▸ TASK TO CARRY OUT
Among the entries below, count the lines holding the string "univariate". Respond with the number alone.

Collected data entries
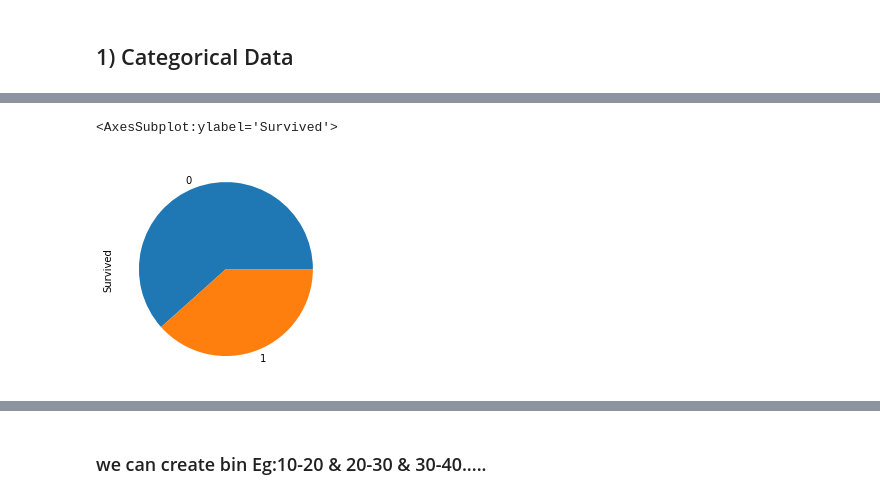
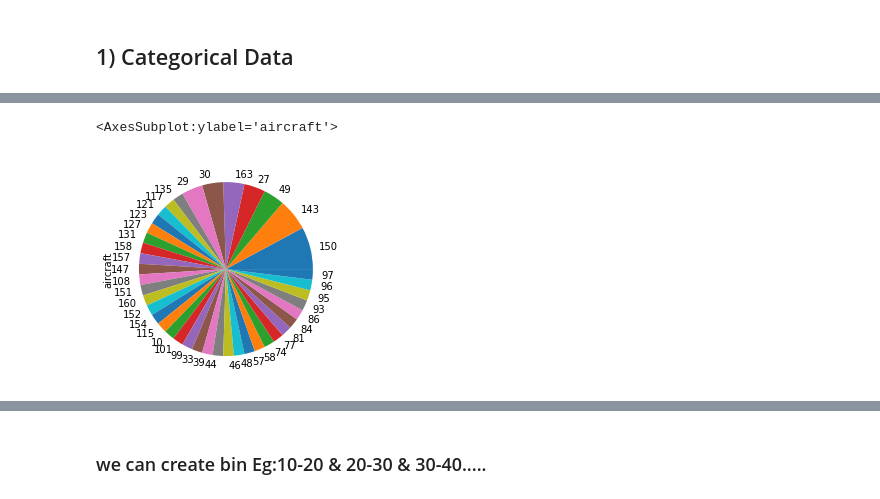
Before and after one commit to nani757/univariate-analysis_eda, a Jupyter notebook: univariate-analysis_eda.ipynb, the cells around one changed output, grey strips where cells are left out. Cells and saved outputs as stored; diff of their text form; code cells hidden in the pictures.

```diff
--- a/univariate-analysis_eda.ipynb
+++ b/univariate-analysis_eda.ipynb
@@ -8,6 +8,6 @@ import matplotlib.pyplot as plt
 %matplotlib inline
 import seaborn as sns
 # %%
-df = pd.read_csv("titanic_train.csv")
+df = pd.read_csv("russia_losses_equipment.csv")
 df.sample(5)
 # %% [output]
@@ -104,5 +123,5 @@ sns.countplot(df['Embarked'])# picture representation of count plot
 # %%
-df['Survived'].value_counts().plot(kind='pie')
+df['aircraft'].value_counts().plot(kind='pie')
 # %% [output]
-<AxesSubplot:ylabel='Survived'>
+<AxesSubplot:ylabel='aircraft'>
-[figure, old version]
+[figure, new version]
```
Also changed, not shown: parts of 25 cells of this notebook.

▸ ANSWER BOX
3